SUPPLIED INFORMATION |
* * * *

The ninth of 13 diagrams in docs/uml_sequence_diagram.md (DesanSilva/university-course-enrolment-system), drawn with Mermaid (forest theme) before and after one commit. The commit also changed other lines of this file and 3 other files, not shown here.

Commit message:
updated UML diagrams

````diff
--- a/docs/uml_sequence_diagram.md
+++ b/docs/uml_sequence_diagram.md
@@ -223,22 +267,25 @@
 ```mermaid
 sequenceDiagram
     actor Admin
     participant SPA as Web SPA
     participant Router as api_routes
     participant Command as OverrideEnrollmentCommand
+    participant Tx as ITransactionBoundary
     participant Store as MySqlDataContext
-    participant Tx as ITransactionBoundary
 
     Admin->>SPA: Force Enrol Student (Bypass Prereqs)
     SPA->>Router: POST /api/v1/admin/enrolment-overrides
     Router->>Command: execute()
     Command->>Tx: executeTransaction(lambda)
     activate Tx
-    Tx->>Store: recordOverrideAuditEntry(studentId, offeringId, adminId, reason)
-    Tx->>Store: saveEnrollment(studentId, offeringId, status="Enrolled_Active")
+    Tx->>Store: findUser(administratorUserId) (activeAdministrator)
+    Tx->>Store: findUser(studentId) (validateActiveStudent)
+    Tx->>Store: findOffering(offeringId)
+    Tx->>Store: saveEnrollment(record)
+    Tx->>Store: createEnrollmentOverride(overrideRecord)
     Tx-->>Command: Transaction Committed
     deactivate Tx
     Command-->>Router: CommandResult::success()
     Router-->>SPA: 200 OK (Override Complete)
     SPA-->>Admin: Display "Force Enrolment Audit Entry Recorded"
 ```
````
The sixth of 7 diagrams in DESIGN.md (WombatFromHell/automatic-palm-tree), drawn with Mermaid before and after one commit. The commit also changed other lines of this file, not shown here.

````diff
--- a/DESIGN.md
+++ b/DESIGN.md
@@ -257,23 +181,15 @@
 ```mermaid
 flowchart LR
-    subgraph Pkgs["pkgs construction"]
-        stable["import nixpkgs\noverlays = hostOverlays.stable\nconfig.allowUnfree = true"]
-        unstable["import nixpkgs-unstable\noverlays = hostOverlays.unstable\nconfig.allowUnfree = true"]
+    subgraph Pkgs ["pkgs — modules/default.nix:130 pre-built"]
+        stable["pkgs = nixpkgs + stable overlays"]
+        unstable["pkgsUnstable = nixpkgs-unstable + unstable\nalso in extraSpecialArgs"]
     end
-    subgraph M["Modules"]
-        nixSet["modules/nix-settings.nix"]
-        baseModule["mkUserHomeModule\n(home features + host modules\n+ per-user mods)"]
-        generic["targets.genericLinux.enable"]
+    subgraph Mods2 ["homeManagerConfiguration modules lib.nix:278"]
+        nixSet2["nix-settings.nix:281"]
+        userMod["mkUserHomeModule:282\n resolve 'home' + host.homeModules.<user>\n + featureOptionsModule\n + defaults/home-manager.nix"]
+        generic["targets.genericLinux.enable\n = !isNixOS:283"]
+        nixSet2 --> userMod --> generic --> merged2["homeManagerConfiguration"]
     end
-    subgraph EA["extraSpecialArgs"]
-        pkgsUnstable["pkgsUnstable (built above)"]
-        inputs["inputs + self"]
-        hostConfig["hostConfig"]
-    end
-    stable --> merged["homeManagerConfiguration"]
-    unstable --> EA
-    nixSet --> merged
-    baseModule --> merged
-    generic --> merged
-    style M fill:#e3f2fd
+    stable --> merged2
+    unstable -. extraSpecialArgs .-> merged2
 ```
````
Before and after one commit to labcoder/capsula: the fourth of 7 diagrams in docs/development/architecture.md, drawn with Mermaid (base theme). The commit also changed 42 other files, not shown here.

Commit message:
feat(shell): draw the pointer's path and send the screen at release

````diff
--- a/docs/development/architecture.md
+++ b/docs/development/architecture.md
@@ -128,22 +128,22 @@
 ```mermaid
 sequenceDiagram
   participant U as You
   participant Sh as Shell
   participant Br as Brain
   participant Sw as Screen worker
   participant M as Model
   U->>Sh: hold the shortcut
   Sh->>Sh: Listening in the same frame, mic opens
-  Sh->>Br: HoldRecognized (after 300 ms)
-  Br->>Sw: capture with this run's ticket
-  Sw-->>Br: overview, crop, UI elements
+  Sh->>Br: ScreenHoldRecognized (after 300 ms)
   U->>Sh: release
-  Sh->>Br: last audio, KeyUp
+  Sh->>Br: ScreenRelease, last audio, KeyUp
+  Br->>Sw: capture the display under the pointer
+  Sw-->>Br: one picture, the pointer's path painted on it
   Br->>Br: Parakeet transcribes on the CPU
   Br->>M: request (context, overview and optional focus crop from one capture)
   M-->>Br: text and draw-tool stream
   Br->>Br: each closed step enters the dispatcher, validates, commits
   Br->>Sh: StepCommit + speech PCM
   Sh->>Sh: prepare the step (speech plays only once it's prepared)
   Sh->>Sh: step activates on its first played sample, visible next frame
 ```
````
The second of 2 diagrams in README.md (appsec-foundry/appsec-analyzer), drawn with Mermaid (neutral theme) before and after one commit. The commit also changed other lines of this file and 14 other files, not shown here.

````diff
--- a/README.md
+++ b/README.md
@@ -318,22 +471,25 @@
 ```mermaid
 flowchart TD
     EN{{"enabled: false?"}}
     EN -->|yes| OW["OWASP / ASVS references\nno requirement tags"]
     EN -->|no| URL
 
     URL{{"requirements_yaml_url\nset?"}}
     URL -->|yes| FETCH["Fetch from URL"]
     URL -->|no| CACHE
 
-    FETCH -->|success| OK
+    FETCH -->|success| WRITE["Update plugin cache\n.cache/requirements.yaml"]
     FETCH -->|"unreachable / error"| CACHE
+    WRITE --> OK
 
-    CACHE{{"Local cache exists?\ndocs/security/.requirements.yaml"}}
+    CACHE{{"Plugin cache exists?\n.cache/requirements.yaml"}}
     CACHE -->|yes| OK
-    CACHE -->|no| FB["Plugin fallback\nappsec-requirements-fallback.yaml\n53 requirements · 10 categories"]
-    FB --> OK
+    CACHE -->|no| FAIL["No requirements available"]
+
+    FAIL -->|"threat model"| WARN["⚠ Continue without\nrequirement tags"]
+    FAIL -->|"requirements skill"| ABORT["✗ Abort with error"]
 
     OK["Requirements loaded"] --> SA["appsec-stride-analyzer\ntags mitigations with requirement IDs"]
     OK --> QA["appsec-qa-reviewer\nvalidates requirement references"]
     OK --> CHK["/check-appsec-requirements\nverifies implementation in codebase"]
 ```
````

* * * *

YOUR GOAL | When a line above includes the word "subgraph", please list that line.

EXPECTED OUTPUT |
-    subgraph Pkgs["pkgs construction"]
+    subgraph Pkgs ["pkgs — modules/default.nix:130 pre-built"]
-    subgraph M["Modules"]
+    subgraph Mods2 ["homeManagerConfiguration modules lib.nix:278"]
-    subgraph EA["extraSpecialArgs"]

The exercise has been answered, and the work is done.